Exercise aim:
Among the records below, find the lines that contain "width" and copy each of them.

=== Section Start ===

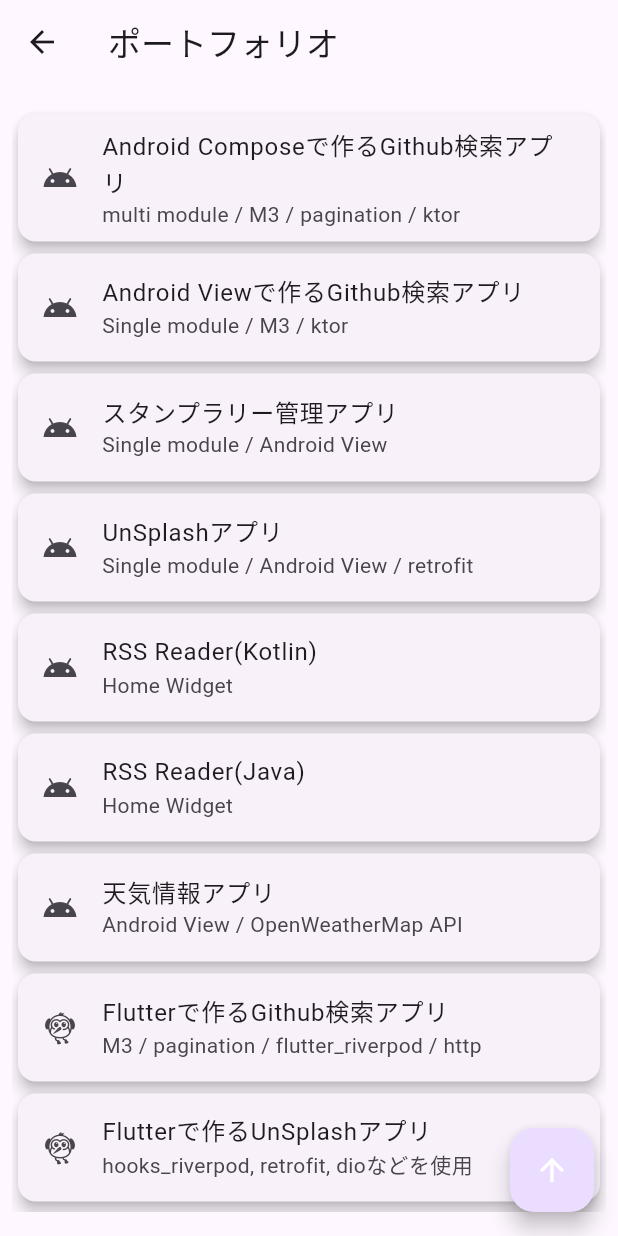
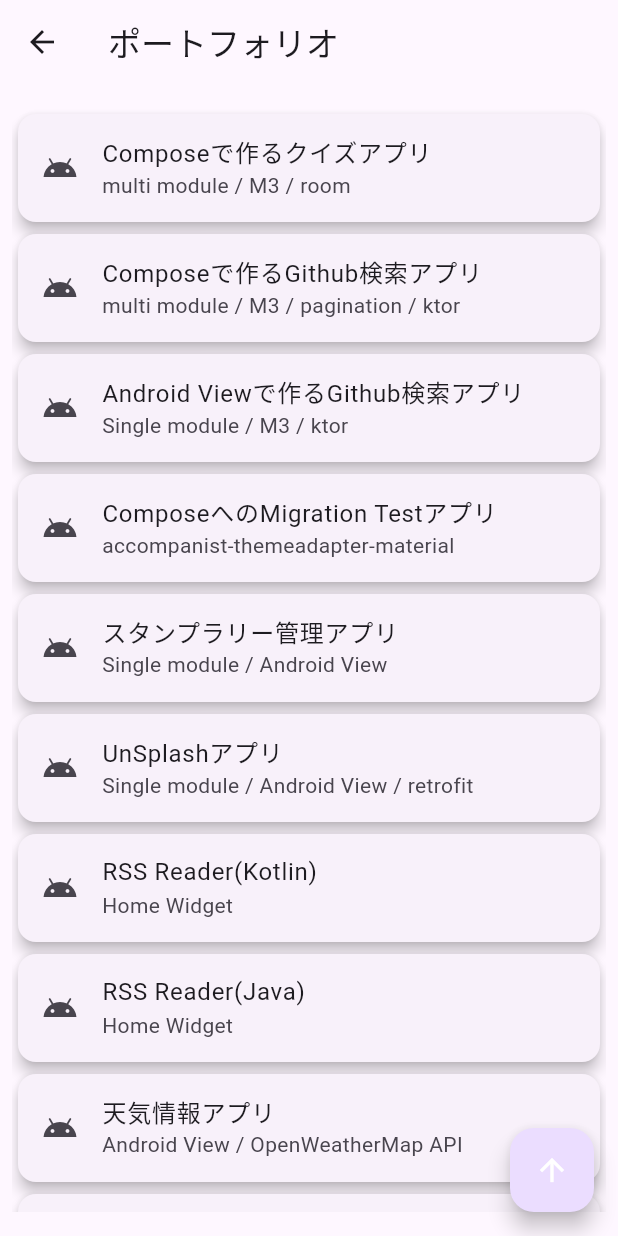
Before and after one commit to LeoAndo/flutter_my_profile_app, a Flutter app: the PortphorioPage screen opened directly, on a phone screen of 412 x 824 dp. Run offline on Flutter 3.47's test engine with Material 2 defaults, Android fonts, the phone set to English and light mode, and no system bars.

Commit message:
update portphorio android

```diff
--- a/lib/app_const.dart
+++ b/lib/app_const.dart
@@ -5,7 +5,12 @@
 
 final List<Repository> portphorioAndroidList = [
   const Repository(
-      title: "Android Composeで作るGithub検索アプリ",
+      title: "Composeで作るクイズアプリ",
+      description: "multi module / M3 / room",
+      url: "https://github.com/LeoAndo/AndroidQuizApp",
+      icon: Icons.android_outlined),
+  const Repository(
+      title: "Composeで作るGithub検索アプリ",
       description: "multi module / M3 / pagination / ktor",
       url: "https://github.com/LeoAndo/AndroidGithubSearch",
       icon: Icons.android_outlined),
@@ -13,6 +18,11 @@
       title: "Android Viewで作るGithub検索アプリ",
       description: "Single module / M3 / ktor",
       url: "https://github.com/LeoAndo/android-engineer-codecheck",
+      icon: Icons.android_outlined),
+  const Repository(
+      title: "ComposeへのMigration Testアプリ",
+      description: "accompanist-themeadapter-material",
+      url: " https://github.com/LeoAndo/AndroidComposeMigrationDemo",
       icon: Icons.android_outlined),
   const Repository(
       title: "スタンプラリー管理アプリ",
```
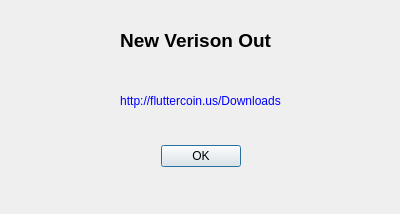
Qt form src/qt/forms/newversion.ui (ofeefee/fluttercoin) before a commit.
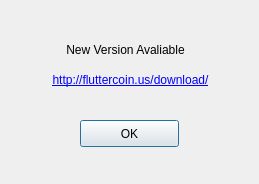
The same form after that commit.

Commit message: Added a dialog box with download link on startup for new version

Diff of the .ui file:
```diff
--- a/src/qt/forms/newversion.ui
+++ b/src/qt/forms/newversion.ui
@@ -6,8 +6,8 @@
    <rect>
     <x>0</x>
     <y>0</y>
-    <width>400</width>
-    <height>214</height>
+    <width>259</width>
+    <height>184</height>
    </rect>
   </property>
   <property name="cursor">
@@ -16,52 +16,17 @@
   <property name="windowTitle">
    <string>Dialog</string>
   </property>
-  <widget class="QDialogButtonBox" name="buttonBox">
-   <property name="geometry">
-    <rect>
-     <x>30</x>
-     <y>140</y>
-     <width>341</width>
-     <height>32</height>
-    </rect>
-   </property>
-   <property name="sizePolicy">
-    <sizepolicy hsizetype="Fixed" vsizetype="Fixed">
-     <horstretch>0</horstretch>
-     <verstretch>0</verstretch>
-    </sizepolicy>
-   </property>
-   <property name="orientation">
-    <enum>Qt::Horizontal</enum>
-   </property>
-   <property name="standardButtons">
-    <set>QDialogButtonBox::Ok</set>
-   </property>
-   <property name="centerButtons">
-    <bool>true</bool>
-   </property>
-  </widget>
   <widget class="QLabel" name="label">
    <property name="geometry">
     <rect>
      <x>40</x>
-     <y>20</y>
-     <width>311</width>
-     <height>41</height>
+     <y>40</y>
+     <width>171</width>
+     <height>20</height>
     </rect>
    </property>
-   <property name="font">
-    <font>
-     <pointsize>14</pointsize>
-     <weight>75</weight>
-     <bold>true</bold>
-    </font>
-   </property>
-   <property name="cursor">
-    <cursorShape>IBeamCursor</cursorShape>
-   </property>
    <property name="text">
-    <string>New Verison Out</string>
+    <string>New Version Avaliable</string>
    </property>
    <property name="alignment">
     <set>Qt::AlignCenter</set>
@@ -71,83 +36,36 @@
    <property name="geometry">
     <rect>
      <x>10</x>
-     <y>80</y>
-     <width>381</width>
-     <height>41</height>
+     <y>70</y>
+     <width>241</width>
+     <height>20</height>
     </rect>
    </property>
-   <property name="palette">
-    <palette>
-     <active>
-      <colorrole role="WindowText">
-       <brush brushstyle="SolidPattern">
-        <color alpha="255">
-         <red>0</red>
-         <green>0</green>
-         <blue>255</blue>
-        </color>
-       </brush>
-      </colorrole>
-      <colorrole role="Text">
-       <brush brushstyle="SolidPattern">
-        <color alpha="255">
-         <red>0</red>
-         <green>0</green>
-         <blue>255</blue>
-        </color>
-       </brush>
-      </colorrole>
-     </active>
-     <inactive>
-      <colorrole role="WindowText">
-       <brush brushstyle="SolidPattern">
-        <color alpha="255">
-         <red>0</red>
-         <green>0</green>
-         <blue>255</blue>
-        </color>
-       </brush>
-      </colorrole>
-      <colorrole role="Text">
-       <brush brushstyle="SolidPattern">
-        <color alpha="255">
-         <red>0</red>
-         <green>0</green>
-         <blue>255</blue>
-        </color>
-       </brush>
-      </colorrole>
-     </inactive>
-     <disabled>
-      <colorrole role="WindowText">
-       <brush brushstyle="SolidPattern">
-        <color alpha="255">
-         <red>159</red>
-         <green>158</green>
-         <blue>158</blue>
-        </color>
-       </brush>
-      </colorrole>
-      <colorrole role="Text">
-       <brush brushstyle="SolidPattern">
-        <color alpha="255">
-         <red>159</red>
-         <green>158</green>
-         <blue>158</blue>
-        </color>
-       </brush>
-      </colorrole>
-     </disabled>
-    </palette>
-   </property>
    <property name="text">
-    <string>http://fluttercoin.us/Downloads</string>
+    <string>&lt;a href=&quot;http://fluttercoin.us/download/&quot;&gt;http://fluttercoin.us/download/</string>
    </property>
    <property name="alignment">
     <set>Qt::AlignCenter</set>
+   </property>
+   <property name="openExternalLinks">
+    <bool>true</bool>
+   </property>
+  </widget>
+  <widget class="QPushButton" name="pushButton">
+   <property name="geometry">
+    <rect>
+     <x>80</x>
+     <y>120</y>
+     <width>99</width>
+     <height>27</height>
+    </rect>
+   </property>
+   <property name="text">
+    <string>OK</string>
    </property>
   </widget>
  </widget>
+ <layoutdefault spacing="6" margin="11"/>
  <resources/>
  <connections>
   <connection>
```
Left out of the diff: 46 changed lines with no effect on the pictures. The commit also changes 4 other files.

=== Section End ===

Exercise solution:
-    <width>400</width>
+    <width>259</width>
-     <width>341</width>
-     <width>311</width>
+     <width>171</width>
-     <width>381</width>
+     <width>241</width>
+     <width>99</width>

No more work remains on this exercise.